A tribe is a group of people who ‘get’ you in a way that most others don’t and who see the world as you do. It’s where you feel a sense of belonging, where you feel the most natural and the most you. It’s incredibly freeing to be accepted and affirmed for exactly who you are, and to be inspired and pushed to be your very best. Every girl needs to find such a group.
Connecting with people who share your enthusiasms and passions lets you know you are not alone. They validate that what you are engaged in matters no matter how different it appears to most people. Encourage girls to read biographies of adults who share their interests in order to connect them with mentors who can mirror who they are and want to become. My favorite books with stories of how people found their tribe and passion are: The Element, by Ken Robinson; The Right Words At The Right Time, by Marlo Thomas; Smart Girls Gifted Women, by Barbara Kerr; and Everyday Greatness, by Stephen Covey.
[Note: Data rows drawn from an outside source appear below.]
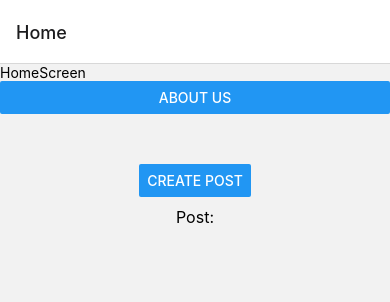
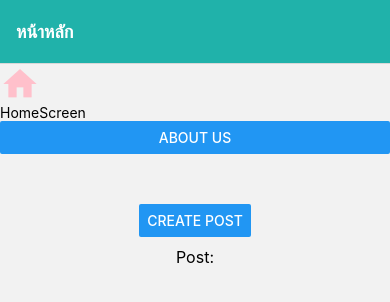
Before and after one commit to VolleyV/reactNativeTNI, a React Native app: screen /Home in a window 390 px wide. Shown: the top 302 px of the page. Built offline with nearby package versions, Linux system fonts and the light colour scheme.

Commit message:
Icon 31/8/2024

```diff
--- a/App.tsx
+++ b/App.tsx
@@ -1,24 +1,45 @@
-import { View, Text } from 'react-native'
-import React from 'react'
-import HomeScreen from './screens/HomeScreen'
-import AboutScreen from './screens/AboutScreen'
+import { View, Text } from "react-native";
+import React from "react";
+import HomeScreen from "./screens/HomeScreen";
+import AboutScreen from "./screens/AboutScreen";
 
-import { NavigationContainer } from '@react-navigation/native'
-import { createNativeStackNavigator } from '@react-navigation/native-stack'
-import CreatePostScreen from './screens/CreatePostScreen'
+import { NavigationContainer } from "@react-navigation/native";
+import { createNativeStackNavigator } from "@react-navigation/native-stack";
+import CreatePostScreen from "./screens/CreatePostScreen";
 
-
-const App = ():React.JSX.Element => {
+const App = (): React.JSX.Element => {
   const HomeStack = createNativeStackNavigator();
   return (
     <NavigationContainer>
-      <HomeStack.Navigator>
-        <HomeStack.Screen name='Home' component={HomeScreen}/>
-        <HomeStack.Screen name='About' component={AboutScreen}/>
-        <HomeStack.Screen name='Post' component={CreatePostScreen}/>
+      <HomeStack.Navigator
+      screenOptions={{headerStyle: { backgroundColor: "#20b2aa" },
+      headerTintColor: "white",
+      headerTitleStyle: { fontWeight: "bold" },}}
+      initialRouteName="Home">
+        <HomeStack.Screen
+          name="Home"
+          component={HomeScreen}
+          options={{ title: "หน้าหลัก" }}
+        />
+        <HomeStack.Screen
+          name="About"
+          component={AboutScreen}
+       /*    options={{
+            title: "เกี่ยวกับเรา",
+            headerStyle: { backgroundColor: "#20b2aa" },
+            headerTintColor: "white",
+            headerTitleStyle: { fontWeight: "bold" },
+            headerTitleAlign: "center",
+          }} */
+        />
+        <HomeStack.Screen
+          name="Post"
+          component={CreatePostScreen}
+          options={{ title: "โพสต์" }}
+        />
       </HomeStack.Navigator>
     </NavigationContainer>
-  )
-}
+  );
+};
 
-export default App
+export default App;
--- a/package.json
+++ b/package.json
@@ -18,11 +18,13 @@
     "react-native": "0.74.3",
     "react-native-safe-area-context": "4.10.5",
     "react-native-screens": "3.31.1",
+    "react-native-vector-icons": "^10.1.0",
     "save": "^2.9.0"
   },
   "devDependencies": {
     "@babel/core": "^7.20.0",
     "@types/react": "~18.2.45",
+    "@types/react-native-vector-icons": "^6.4.18",
     "typescript": "^5.3.3"
   },
   "private": true
--- a/screens/HomeScreen.tsx
+++ b/screens/HomeScreen.tsx
@@ -1,5 +1,8 @@
 import { View, Text, Button,StyleSheet } from "react-native";
 import React from "react";
+import Icon from 'react-native-vector-icons';
+import MaterialIcon from 'react-native-vector-icons/MaterialCommunityIcons'
+
 
 const HomeScreen = ({ navigation,route }: any): React.JSX.Element => {
   const gotoAbout = () => {
@@ -10,6 +13,7 @@
   };
   return (
     <View>
+      <MaterialIcon name="home" size={40} color={'pink'}/>
       <Text>HomeScreen</Text>
       <Button title="About us" onPress={gotoAbout} />
       <View style={styles.postContainer}>
```
Also changed, not shown: 1 other file (tests, documents, lock files or other folders).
I talk to a lot of quirky girls who are bright, creative, strong-minded, and who don’t fit the pattern of your ‘normal’ adolescent girl. They waste a lot of time and energy resisting parent’s and teacher’s attempts to mold them into the norm, and many decide that they are weird and unlovable and outcasts. A tribe of like-minded people shows them that there are others like them, and that it’s okay to be exactly who they are. Dropping old negative beliefs about themselves and any rebellion frees up energy for creativity and to fully engage in their passions.
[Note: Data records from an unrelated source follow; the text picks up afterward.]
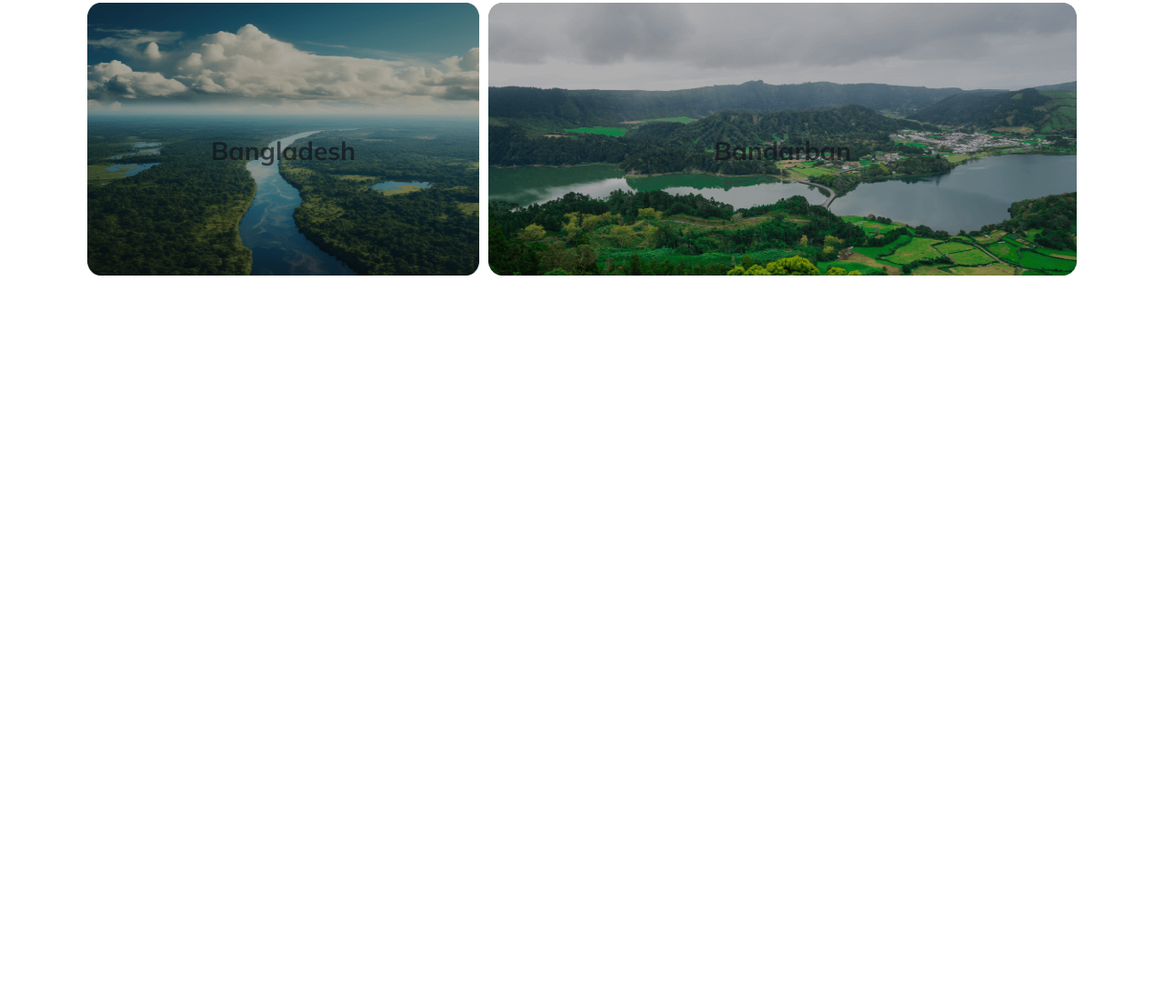
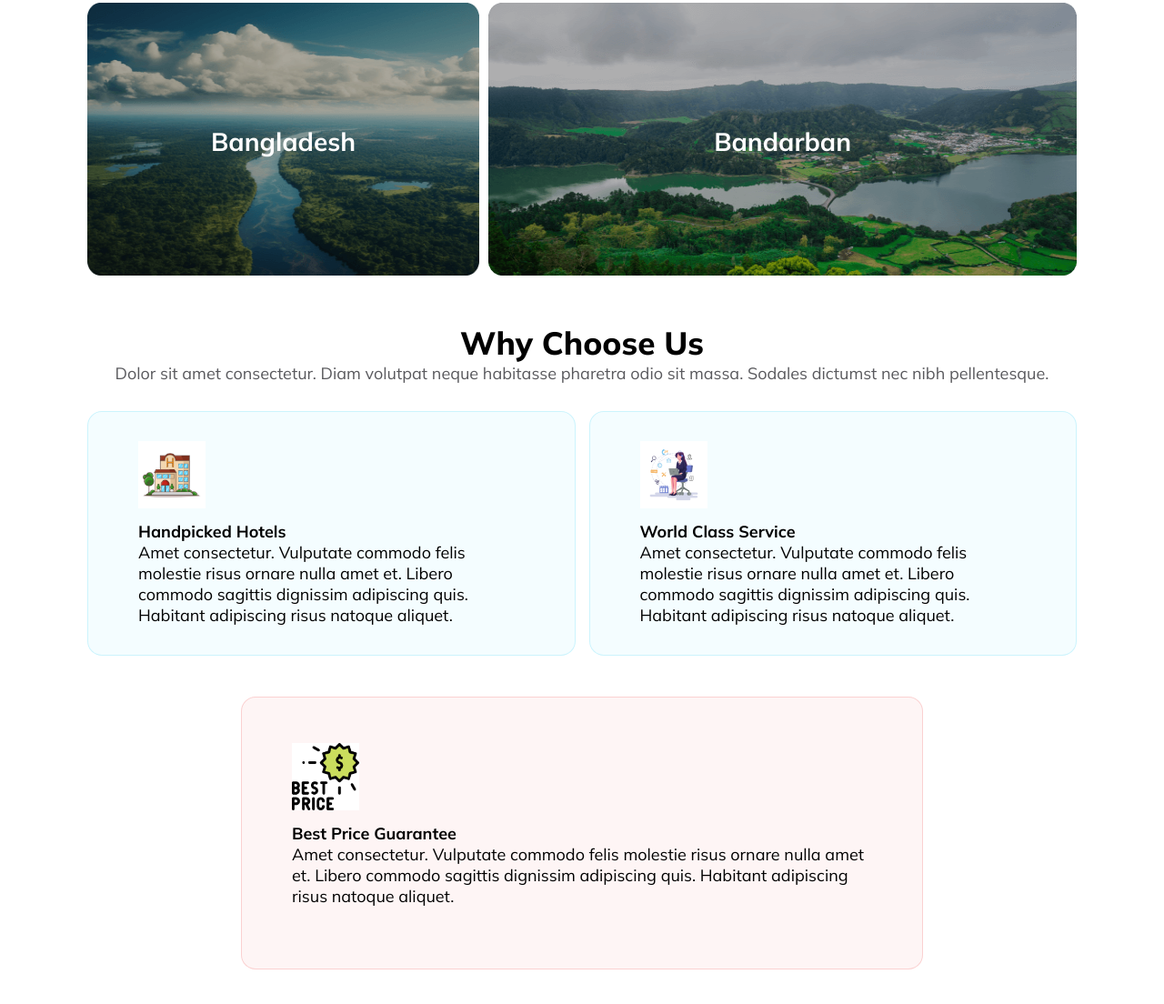
Before and after one commit to ANONTO96/Travel-website, a plain HTML site: page index.html in a window 1280 px wide. Shown: the part 2163-3267 px from the top of the page at 91% size. Before the commit the page ends 2518 px from the top, so only its background shows below. Drawn offline with Linux system fonts and the light colour scheme.

Commit message:
why choose us section added

```diff
--- a/index.html
+++ b/index.html
@@ -60,7 +60,7 @@
  <!-- destination section -->
   <section class="container destination">
 <h3>Choose Your Destination</h3>
-<p>Dolor sit amet consectetur. Diam volutpat neque habitasse pharetra odio sit massa. Sodales dictumst nec nibh pellentesque.</p>
+<p class="destination-p">Dolor sit amet consectetur. Diam volutpat neque habitasse pharetra odio sit massa. Sodales dictumst nec nibh pellentesque.</p>
 <div class="row-1">
 <div class="country-card">
     <img src="images/Rectangle 5.png" alt="">
@@ -96,6 +96,32 @@
      </div>
  </div>
   </section>
+  <!-- why choose us section -->
+   <section class="container why-choose-us">
+<div class="content">
+    <h3>Why Choose Us</h3>
+<p>Dolor sit amet consectetur. Diam volutpat neque habitasse pharetra odio sit massa. Sodales dictumst nec nibh pellentesque.</p>
+</div>
+<div class="box1-container">
+    <div class="box">
+        <img src="images/vecteezy_hotel-building-vector-icon-illustration-free-vector-flat_11588633-1.jpg" alt="">
+        <h5>Handpicked Hotels</h5>
+        <p>Amet consectetur. Vulputate commodo felis molestie risus ornare nulla amet et. Libero commodo sagittis dignissim adipiscing quis. Habitant adipiscing risus natoque aliquet.</p>
+    </div>
+    <div class="box">
+        <img src="images/vecteezy_24-hours-7-days-service-flat-style-illustration-vector-design_8779495.jpg" alt="">
+        <h5>World Class Service</h5>
+        <p>Amet consectetur. Vulputate commodo felis molestie risus ornare nulla amet et. Libero commodo sagittis dignissim adipiscing quis. Habitant adipiscing risus natoque aliquet.</p>
+    </div>
+</div>
+<div class="box2-container">
+    <div class=" box box-3">
+        <img src="images/vecteezy_best-price-illustration-design_47299553.jpg" alt="">
+        <h5>Best Price Guarantee</h5>
+        <p>Amet consectetur. Vulputate commodo felis molestie risus ornare nulla amet et. Libero commodo sagittis dignissim adipiscing quis. Habitant adipiscing risus natoque aliquet.</p>
+    </div>
+</div>
+   </section>
     <footer>
 
     </footer>
--- a/styles/style.css
+++ b/styles/style.css
@@ -141,7 +141,7 @@ justify-content: space-between;
     height: 300px;
     filter: brightness(85%);
 }
-.destination p{
+.destination-p{
     color: rgba(19, 19, 24, 0.7);
     text-align: center;
     margin-top: 10px;
@@ -171,3 +171,45 @@ font-size: 28px;
 font-weight: bold;
 transform: translate(-50%, -50%);
 }
+/* why choose us section */
+.content p{
+text-align: center;
+color: rgba(19, 19, 24, 0.7);
+}
+.box1-container{
+    display: flex;
+    margin-top: 15px;
+    margin-bottom: 15px;
+    gap: 15px;
+}
+.box{
+    box-sizing: border-box;
+border: 1px solid rgba(41, 206, 246, 0.2);
+border-radius: 16px;
+background: rgba(41, 206, 246, 0.05);
+padding: 32px 55px;
+margin-top: 15px;
+margin-bottom: 15px;
+}
+.box img{
+    width: 74px;
+height: 74px;
+margin-bottom: 10px;
+}
+.box h5{
+    font-size: large;
+    font-weight: bold;
+}
+.box-3{
+    width: 750px;
+height: 300px;
+    box-sizing: border-box;
+    border: 1px solid rgba(233, 68, 68, 0.2);
+    border-radius: 16px;
+    background: rgba(233, 68, 68, 0.05);
+    padding-top: 50px;
+}
+.box2-container{
+    display: flex;
+    justify-content: center;
+}
```
Also changed, not shown: images/vecteezy_24-hours-7-days-service-flat-style-illustration-vector-design_8779495.jpg (added), images/vecteezy_best-price-illustration-design_47299553.jpg (added), images/vecteezy_hotel-building-vector-icon-illustration-free-vector-flat_11588633-1.jpg (added).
Help your daughter understand the value of finding her tribe. When she discovers her “peeps”, you will see her at her happiest and highest self.